I'm a huge fan of Wright's, particularly his directing style. He is probably one of the best comedy directors working today, and there are YouTube videos dedicated to his flair for visual and physical comedy. This is all on show in Scott Pilgrim. While it may not be up there with, say, Hot Fuzz (in my opinion one of the best-directed comedies I've seen and one of the best-directed films of 2007), there's plenty to like. The colourful visuals, while perhaps slightly too comic book- and video game-esque for their own good, are dazzling to look at, and the script is actually very funny when it isn't trying to be too quirky. The character of Scott Pilgrim (a suitable Michael Cera) is a bit of a wet fish, which is probably the intention. It's actually the supporting characters I found more interesting, such as Ramona Flowers (Mary Elizabeth Winstead - great), the object of Scott's affections; Wallace (Kieran Culkin - brilliant), Scott's gay roommate; Kim (Alison Pill - brilliant), the acid-tongued drummer of Scott's band; Scott's sister, Stacey (Anna Kendrick - always wonderful) and his bitchy ex-girlfriend, Julie (Aubrey Plaza - brilliant).

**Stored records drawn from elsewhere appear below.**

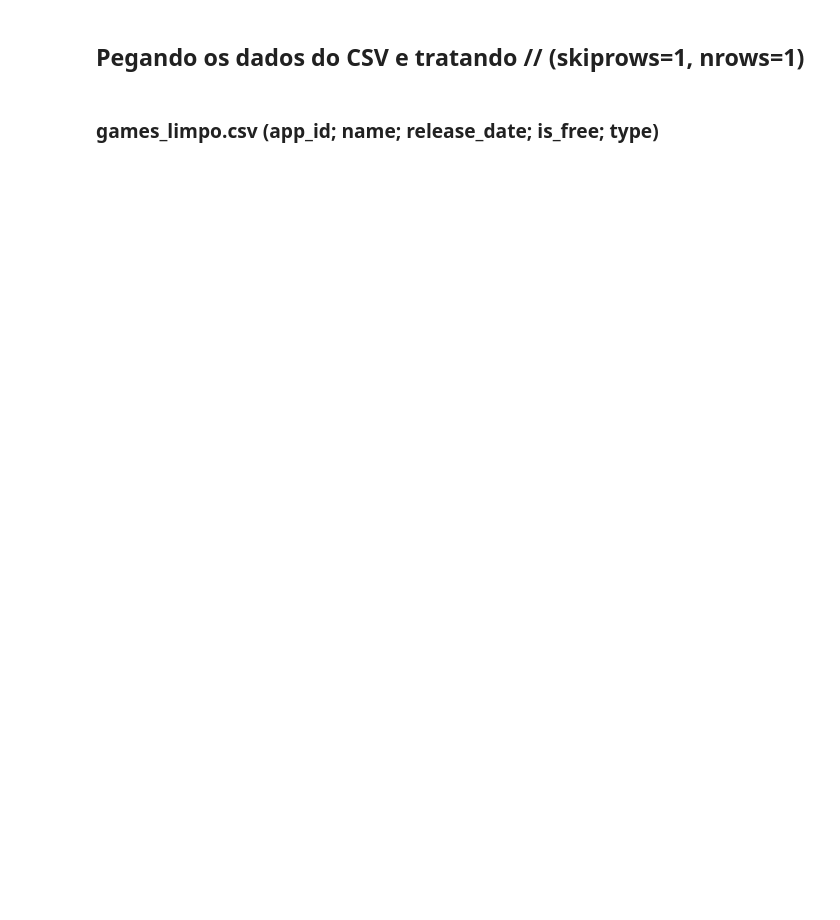
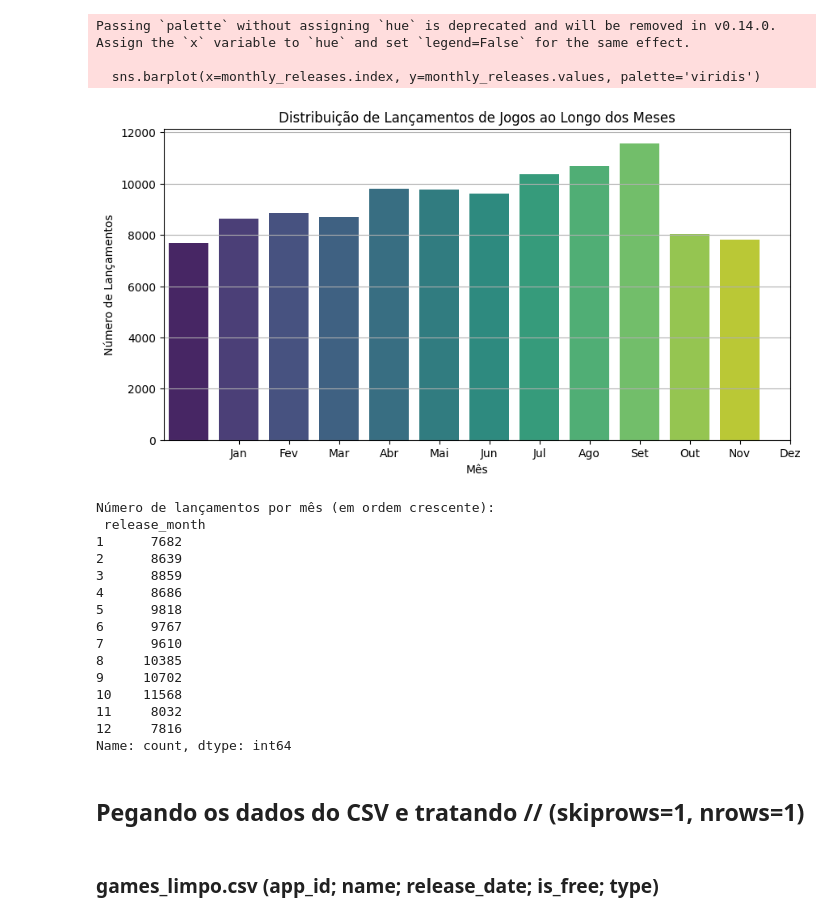
Before and after one commit to XDChaves/SteamPoint, a Jupyter notebook: main.ipynb, the cells around one changed output. Cells and saved outputs as stored; diff of their text form; code cells hidden in the pictures; blank space fills up the shorter version.

```diff
--- a/main.ipynb
+++ b/main.ipynb
@@ -6,5 +98,55 @@ import matplotlib.pyplot as plt
 # %%
-graph = pd.read_csv('.\\DataCSV\\newpromotional.csv', sep=',')
+import pandas as pd
+import matplotlib.pyplot as plt
+import seaborn as sns
+
+# Carregando o DataFrame (use o caminho correto para o seu arquivo)
+dgames = pd.read_csv('.\\DataCSV\\games_limpo.csv', sep=',', on_bad_lines="warn")
+
+# Convertendo a coluna 'release_date' para o tipo datetime
+dgames['release_date'] = pd.to_datetime(dgames['release_date'], errors='coerce')
+
+# Removendo linhas onde a conversão para datetime falhou (datas inválidas)
+dgames.dropna(subset=['release_date'], inplace=True)
+
+# Extraindo o ano e o mês da data de lançamento
+dgames['release_month'] = dgames['release_date'].dt.month
+
+# Contando o número de lançamentos por mês
+monthly_releases = dgames['release_month'].value_counts().sort_index()
+
+
+# Visualizando a distribuição de lançamentos por mês
+plt.figure(figsize=(10, 5))
+sns.barplot(x=monthly_releases.index, y=monthly_releases.values, palette='viridis')
+plt.title('Distribuição de Lançamentos de Jogos ao Longo dos Meses')
+plt.xlabel('Mês')
+plt.ylabel('Número de Lançamentos')
+plt.xticks(ticks=range(1, 13), labels=['Jan', 'Fev', 'Mar', 'Abr', 'Mai', 'Jun', 'Jul', 'Ago', 'Set', 'Out', 'Nov', 'Dez'])
+plt.grid(axis='y')
+plt.show()
+
+print("\nNúmero de lançamentos por mês (em ordem crescente):\n", monthly_releases)
+# %% [output]
+Passing `palette` without assigning `hue` is deprecated and will be removed in v0.14.0. Assign the `x` variable to `hue` and set `legend=False` for the same effect.
+
+  sns.barplot(x=monthly_releases.index, y=monthly_releases.values, palette='viridis')
+[figure, added]
+Número de lançamentos por mês (em ordem crescente):
+ release_month
+1      7682
+2      8639
+3      8859
+4      8686
+5      9818
+6      9767
+7      9610
+8     10385
+9     10702
+10    11568
+11     8032
+12     7816
+Name: count, dtype: int64
 # %% [markdown]
 ## Pegando os dados do CSV e tratando // (skiprows=1, nrows=1)
 # %% [markdown]
```
Also changed, not shown: parts of 9 cells of this notebook, 4 other files.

The jokes are sometimes pushed a bit too far, to the point where the dialogue and characters can become slightly annoying, but Edgar Wright's razor-sharp direction and the quick-fire editing (a Wright trademark) hold it together. Again, not to all tastes, but worth seeing to discover whether it's to your own.